We are in a dire situation. However, contributing their widow’s mite, local volunteers have toiled to create an oasis here and there where native plants can flourish. Our local organization, Friends of the Dunes, works with the California Native Plant Society to organize work parties for dune restoration at Manila and Lanphere-Christensen Dunes, to arrange for interpretive walks, and to otherwise educate the public. The war on weeds is also waged by the Fish and Wildlife Service, Bureau of Land Management, and within the state parks of California. Even Caltrans, the state’s transportation agency, now has a policy for planting native species along its roadsides.
Scientists, too, are contributing. At Michigan State University, experiments are underway to rear galerucella beetles (Galerucella calmariensis and G. pusilla) that feed on the leaves of loosestrife, in an attempt to halt the rapid spread of the plant in Michigan.
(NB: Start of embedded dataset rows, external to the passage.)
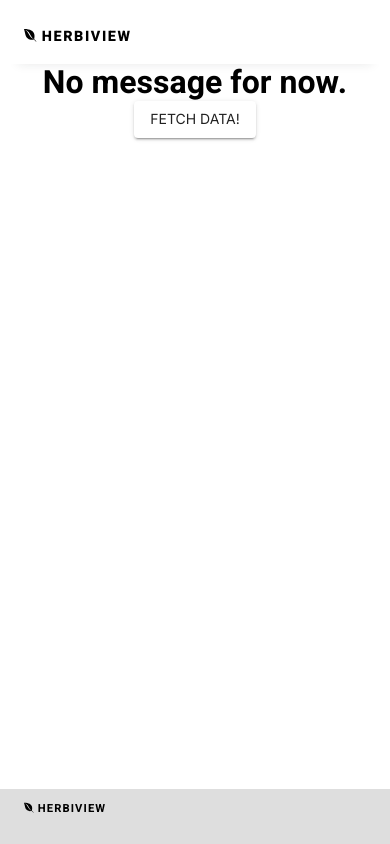
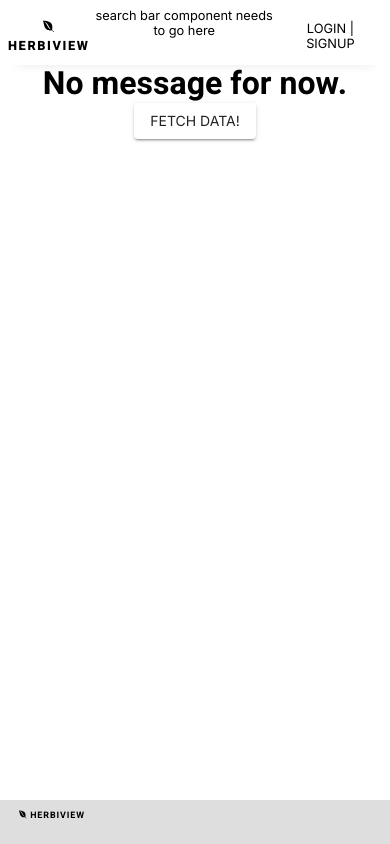
Before and after one commit to arismink/herbiview, a React (Create React App) app in the folder client/: page / in a window 390 px wide. Built offline with nearby package versions, Linux system fonts and the light colour scheme.

Commit message:
add styling for main in mobile screen

```diff
--- a/client/src/components/Nav.jsx
+++ b/client/src/components/Nav.jsx
@@ -9,11 +9,18 @@ export default function Nav() {
 
   return (
     <div class="main-navbar">
-      <Toolbar>
-        <h2><FontAwesomeIcon icon={faEnvira} /> HERBIVIEW</h2>
+        <div class="main-logo">
+          <h2><FontAwesomeIcon icon={faEnvira} /> HERBIVIEW</h2>
+        </div>
 
+      <div class="searchbar">
+        search bar component needs to go here
+      </div>
 
-      </Toolbar>
+      <div class="navbar-link">
+        Login | Signup
+      </div>
+
     </div>
   )
 
--- a/client/src/index.scss
+++ b/client/src/index.scss
@@ -1 +1,13 @@
+@import './styles/variables.scss';
+
 @import url('https://fonts.googleapis.com/css2?family=Heebo:wght@400;500;700;800&family=Inter:wght@300;400;600;900&display=swap');
+
+body {
+  font-family: $primary-font;
+}
+
+@media only screen and (max-width: 700px) {
+  body {
+    font-size: 0.8em;
+  }
+}
--- a/client/src/styles/Footer.scss
+++ b/client/src/styles/Footer.scss
@@ -2,6 +2,7 @@
 
 .main-footer{
   display: flex;
+  justify-content: space-between;
   padding: 0em 1.5em 1em 1.5em;
   position: fixed;
   left: 0;
@@ -17,7 +18,7 @@
 }
 
 /* Mobile and smaller devices only styles */
-@media only screen and (max-width: 400px) {
+@media only screen and (max-width: 700px) {
   .main-footer{
     h3 {
       font-size: 0.7em;
--- a/client/src/styles/Nav.scss
+++ b/client/src/styles/Nav.scss
@@ -1,7 +1,8 @@
-@import './variables.scss';
+@import 'variables.scss';
 
 .main-navbar{
   display: flex;
+  justify-content: space-between;
   width: 100%;
   box-shadow: rgba(33, 35, 38, 0.1) 0px 10px 10px -10px;
 
@@ -12,11 +13,16 @@
   }
 }
 
+.navbar-link {
+  padding: 1em;
+  text-transform: uppercase;
+}
+
 /* Mobile and smaller devices only styles */
-@media only screen and (max-width: 400px) {
+@media only screen and (max-width: 700px) {
   .main-navbar{
     h2 {
-      font-size: 0.9em;
+      font-size: 1em;
       font-family: $logo_font;
       letter-spacing: 0.1rem;
     }
```
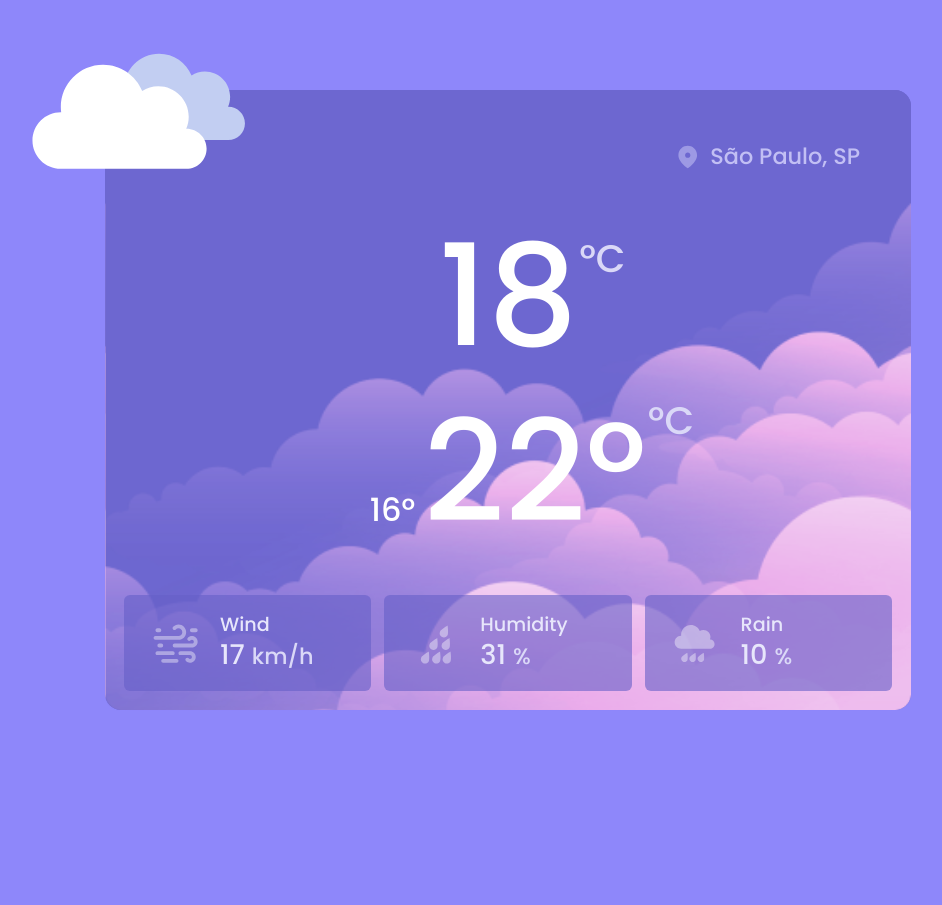
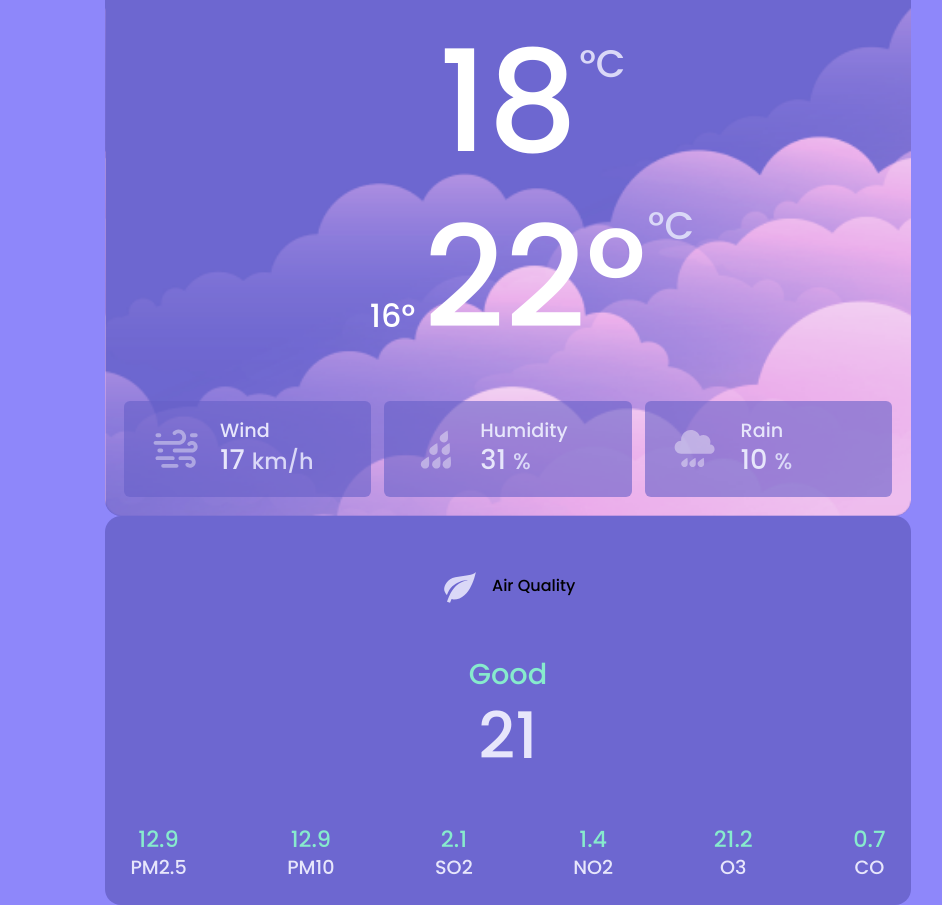
Before and after one commit to claytonfortunato/Weather-10, a React (Vite) app: page / in a window 1280 px wide. Shown: the whole page, without its empty margins (132-1074 px from the left). Before the commit the page ends 800 px from the top, so only its background shows below. Built offline with nearby package versions, Linux system fonts and the light colour scheme.

Commit message:
feat: component air quality

```diff
--- /dev/null
+++ b/src/components/AirQuality/index.tsx
@@ -0,0 +1,53 @@
+import leaf from "../../assets/icon/leaf.svg";
+
+import { Card } from "../Card";
+import CardHeader from "../CardHeader";
+import { AirQualityInfo, AirQualityInfoProps } from "../AirQualityInfo";
+
+import * as C from "./styles";
+
+export const AirQuality = () => {
+  const airInfos: AirQualityInfoProps[] = [
+    {
+      info: "PM2.5",
+      value: 12.9,
+    },
+    {
+      info: "PM10",
+      value: 12.9,
+    },
+    {
+      info: "SO2",
+      value: 2.1,
+    },
+    {
+      info: "NO2",
+      value: 1.4,
+    },
+    {
+      info: "O3",
+      value: 21.2,
+    },
+    {
+      info: "CO",
+      value: 0.7,
+    },
+  ];
+
+  return (
+    <Card gridArea="air">
+      <C.Container>
+        <CardHeader title="Air Quality" icon={<img src={leaf} />} />
+        <C.Index>
+          <span>Good</span>
+          <span>21</span>
+        </C.Index>
+        <C.Infos>
+          {airInfos.map((info) => {
+            return <AirQualityInfo {...info} key={info.info} />;
+          })}
+        </C.Infos>
+      </C.Container>
+    </Card>
+  );
+};
--- /dev/null
+++ b/src/components/AirQuality/styles.ts
@@ -0,0 +1,35 @@
+import styled from "styled-components";
+
+export const Container = styled.div`
+  display: flex;
+  flex-direction: column;
+  justify-content: space-between;
+  gap: 3.2rem;
+`;
+
+export const Index = styled.div`
+  display: flex;
+  flex-direction: column;
+  align-items: center;
+  gap: 0.4rem;
+
+  span:first-child {
+    font-size: 1.8rem;
+    line-height: 2.2rem;
+    color: ${(props) => props.theme.colors.green100};
+  }
+
+  span:last-child {
+    font-size: 4rem;
+    line-height: 4.8rem;
+
+    color: ${(props) => props.theme.colors.gray100};
+  }
+`;
+
+export const Infos = styled.ul`
+  display: flex;
+  justify-content: space-between;
+  align-items: center;
+  gap: 1.6rem;
+`;
--- /dev/null
+++ b/src/components/AirQualityInfo/index.tsx
@@ -0,0 +1,15 @@
+import * as C from "./styles";
+
+export interface AirQualityInfoProps {
+  info: string;
+  value: number;
+}
+
+export const AirQualityInfo = ({ info, value }: AirQualityInfoProps) => {
+  return (
+    <C.Container>
+      <span>{value}</span>
+      <span>{info}</span>
+    </C.Container>
+  );
+};
--- /dev/null
+++ b/src/components/AirQualityInfo/styles.ts
@@ -0,0 +1,20 @@
+import styled from "styled-components";
+
+export const Container = styled.li`
+  display: flex;
+  flex-direction: column;
+  align-items: center;
+  gap: 0.2rem;
+
+  span:first-child {
+    font-size: 1.4rem;
+    line-height: 1.7rem;
+    color: ${(props) => props.theme.colors.green100};
+  }
+
+  span:last-child {
+    font-size: 1.2rem;
+    line-height: 1.4rem;
+    color: ${(props) => props.theme.colors.gray100};
+  }
+`;
--- /dev/null
+++ b/src/components/CardHeader/index.tsx
@@ -0,0 +1,19 @@
+import { ReactNode } from "react";
+
+import * as C from "./styles";
+
+interface CardHeaderProps {
+  icon: ReactNode;
+  title: string;
+}
+
+const CardHeader = ({ icon, title }: CardHeaderProps) => {
+  return (
+    <C.Container>
+      {icon}
+      <span>{title}</span>
+    </C.Container>
+  );
+};
+
+export default CardHeader;
--- /dev/null
+++ b/src/components/CardHeader/styles.ts
@@ -0,0 +1,14 @@
+import styled from "styled-components";
+
+export const Container = styled.div`
+  display: flex;
+  align-items: center;
+  justify-content: center;
+  gap: 0.8rem;
+  line-height: 1.9rem;
+
+  img {
+    width: 2.4rem;
+    height: 2.4rem;
+  }
+`;
--- a/src/pages/Home/index.tsx
+++ b/src/pages/Home/index.tsx
@@ -1,3 +1,4 @@
+import { AirQuality } from "../../components/AirQuality";
 import Weather from "../../components/Weather";
 
 import * as C from "./styles";
@@ -6,6 +7,7 @@ export const Home = () => {
   return (
     <C.Container>
       <Weather />
+      <AirQuality />
     </C.Container>
   );
 };
```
Work continues on biological controls, but these sometimes have unforeseen consequences and, as yet, are only used in test areas.
Should we not leave nature to do its thing instead of imposing on it our perception of what is best? Disturbances of the land and the intrusion of exotic plants are not new developments, but the rate of spread of these invasives over the past two hundred years has increased dramatically and is certainly not a natural trend. Since humans have been responsible for this, it is not unreasonable to expect us to rectify it.
And what can we gardeners do? We can avoid growing these and other potentially invasive plants in our gardens and keep a close eye on the nurseries we patronize. Three of the worst culprits (Scotch broom, Spanish heath and pampas grass) are still on sale at most nurseries in the state.